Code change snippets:
+---+

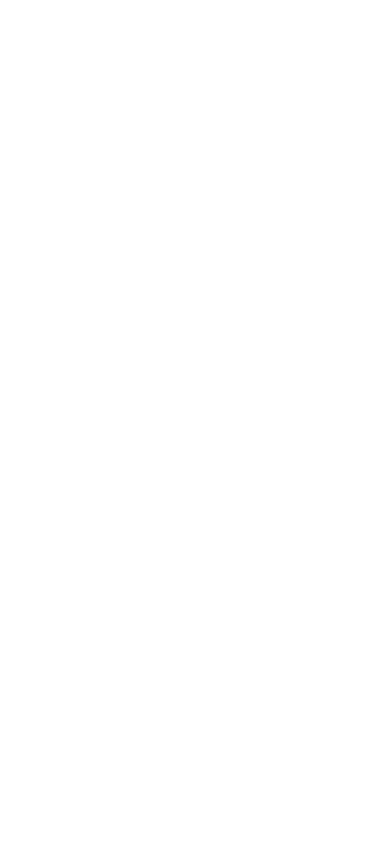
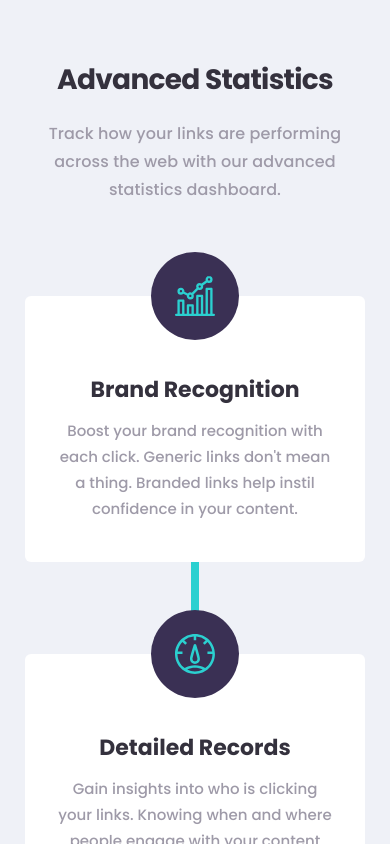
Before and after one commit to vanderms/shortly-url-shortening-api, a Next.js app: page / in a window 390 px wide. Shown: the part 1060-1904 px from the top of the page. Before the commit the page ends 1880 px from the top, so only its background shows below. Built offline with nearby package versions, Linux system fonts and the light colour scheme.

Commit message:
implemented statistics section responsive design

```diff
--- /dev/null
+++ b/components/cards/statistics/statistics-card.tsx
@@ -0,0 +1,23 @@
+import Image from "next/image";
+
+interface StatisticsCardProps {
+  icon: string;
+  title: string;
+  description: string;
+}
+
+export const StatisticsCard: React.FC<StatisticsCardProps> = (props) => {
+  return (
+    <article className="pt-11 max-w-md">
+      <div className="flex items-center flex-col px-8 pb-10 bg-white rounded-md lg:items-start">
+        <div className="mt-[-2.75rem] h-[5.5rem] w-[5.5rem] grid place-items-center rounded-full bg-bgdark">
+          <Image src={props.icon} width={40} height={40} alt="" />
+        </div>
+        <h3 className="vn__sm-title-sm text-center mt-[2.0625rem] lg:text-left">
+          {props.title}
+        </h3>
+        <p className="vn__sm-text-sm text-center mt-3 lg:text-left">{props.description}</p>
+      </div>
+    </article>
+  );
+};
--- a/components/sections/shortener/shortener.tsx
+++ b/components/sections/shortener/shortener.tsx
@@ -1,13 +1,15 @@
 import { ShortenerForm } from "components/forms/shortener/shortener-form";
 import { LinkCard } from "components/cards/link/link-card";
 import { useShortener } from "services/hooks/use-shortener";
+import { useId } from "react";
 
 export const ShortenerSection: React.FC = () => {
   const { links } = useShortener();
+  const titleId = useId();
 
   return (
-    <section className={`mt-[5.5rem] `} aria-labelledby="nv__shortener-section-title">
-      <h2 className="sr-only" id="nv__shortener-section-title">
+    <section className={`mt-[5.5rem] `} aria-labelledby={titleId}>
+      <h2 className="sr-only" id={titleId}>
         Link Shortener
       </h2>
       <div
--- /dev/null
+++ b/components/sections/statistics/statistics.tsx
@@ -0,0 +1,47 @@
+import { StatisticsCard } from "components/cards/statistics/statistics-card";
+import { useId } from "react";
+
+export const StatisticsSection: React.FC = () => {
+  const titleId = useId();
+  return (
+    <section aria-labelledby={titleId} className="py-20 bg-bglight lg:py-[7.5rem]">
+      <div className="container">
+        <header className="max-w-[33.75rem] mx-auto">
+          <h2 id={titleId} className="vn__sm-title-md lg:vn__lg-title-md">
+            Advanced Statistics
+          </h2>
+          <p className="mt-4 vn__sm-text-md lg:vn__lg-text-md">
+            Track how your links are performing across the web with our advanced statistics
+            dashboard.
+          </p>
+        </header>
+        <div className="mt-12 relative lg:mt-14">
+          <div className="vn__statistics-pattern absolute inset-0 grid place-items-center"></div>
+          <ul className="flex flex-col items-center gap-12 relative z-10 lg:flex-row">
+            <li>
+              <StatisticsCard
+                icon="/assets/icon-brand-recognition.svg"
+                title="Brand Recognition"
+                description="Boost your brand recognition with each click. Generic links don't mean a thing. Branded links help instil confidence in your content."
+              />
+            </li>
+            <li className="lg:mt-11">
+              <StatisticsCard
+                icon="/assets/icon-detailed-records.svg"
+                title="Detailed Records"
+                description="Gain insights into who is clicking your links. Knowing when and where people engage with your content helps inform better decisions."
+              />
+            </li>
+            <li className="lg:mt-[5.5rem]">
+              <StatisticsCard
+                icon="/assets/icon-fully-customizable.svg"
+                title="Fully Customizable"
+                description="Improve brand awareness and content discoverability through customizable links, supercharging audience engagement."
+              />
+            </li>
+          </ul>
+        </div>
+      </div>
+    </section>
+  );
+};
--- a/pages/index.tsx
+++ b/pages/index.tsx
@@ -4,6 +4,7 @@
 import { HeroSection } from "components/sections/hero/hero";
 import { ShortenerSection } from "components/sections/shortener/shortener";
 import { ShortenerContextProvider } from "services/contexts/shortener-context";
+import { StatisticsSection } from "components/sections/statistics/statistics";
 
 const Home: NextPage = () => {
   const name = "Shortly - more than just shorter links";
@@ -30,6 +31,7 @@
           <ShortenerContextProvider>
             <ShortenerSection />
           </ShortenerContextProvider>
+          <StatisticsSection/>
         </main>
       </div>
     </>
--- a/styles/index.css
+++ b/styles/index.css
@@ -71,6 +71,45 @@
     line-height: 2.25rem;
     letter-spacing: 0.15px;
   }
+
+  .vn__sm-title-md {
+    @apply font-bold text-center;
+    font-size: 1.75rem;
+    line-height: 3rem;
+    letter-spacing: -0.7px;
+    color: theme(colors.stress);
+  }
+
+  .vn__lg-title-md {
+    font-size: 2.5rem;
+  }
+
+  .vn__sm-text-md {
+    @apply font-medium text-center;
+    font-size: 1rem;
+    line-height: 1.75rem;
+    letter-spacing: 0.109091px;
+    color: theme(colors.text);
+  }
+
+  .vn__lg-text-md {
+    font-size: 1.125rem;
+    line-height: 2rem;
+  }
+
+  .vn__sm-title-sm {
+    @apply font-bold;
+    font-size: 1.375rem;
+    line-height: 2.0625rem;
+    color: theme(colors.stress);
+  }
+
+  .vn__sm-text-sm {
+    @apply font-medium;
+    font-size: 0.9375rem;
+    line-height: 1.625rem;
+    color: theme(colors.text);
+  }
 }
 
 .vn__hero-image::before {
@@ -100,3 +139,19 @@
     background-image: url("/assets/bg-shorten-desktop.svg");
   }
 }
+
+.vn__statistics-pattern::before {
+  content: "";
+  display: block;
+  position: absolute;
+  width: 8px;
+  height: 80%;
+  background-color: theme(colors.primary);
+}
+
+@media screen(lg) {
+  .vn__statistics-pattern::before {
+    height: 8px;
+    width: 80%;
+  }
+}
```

+---+

## THE TASK
Extract all lines of the records above that include "size".

## ANSWER BOX
+    font-size: 1.75rem;
+    font-size: 2.5rem;
+    font-size: 1rem;
+    font-size: 1.125rem;
+    font-size: 1.375rem;
+    font-size: 0.9375rem;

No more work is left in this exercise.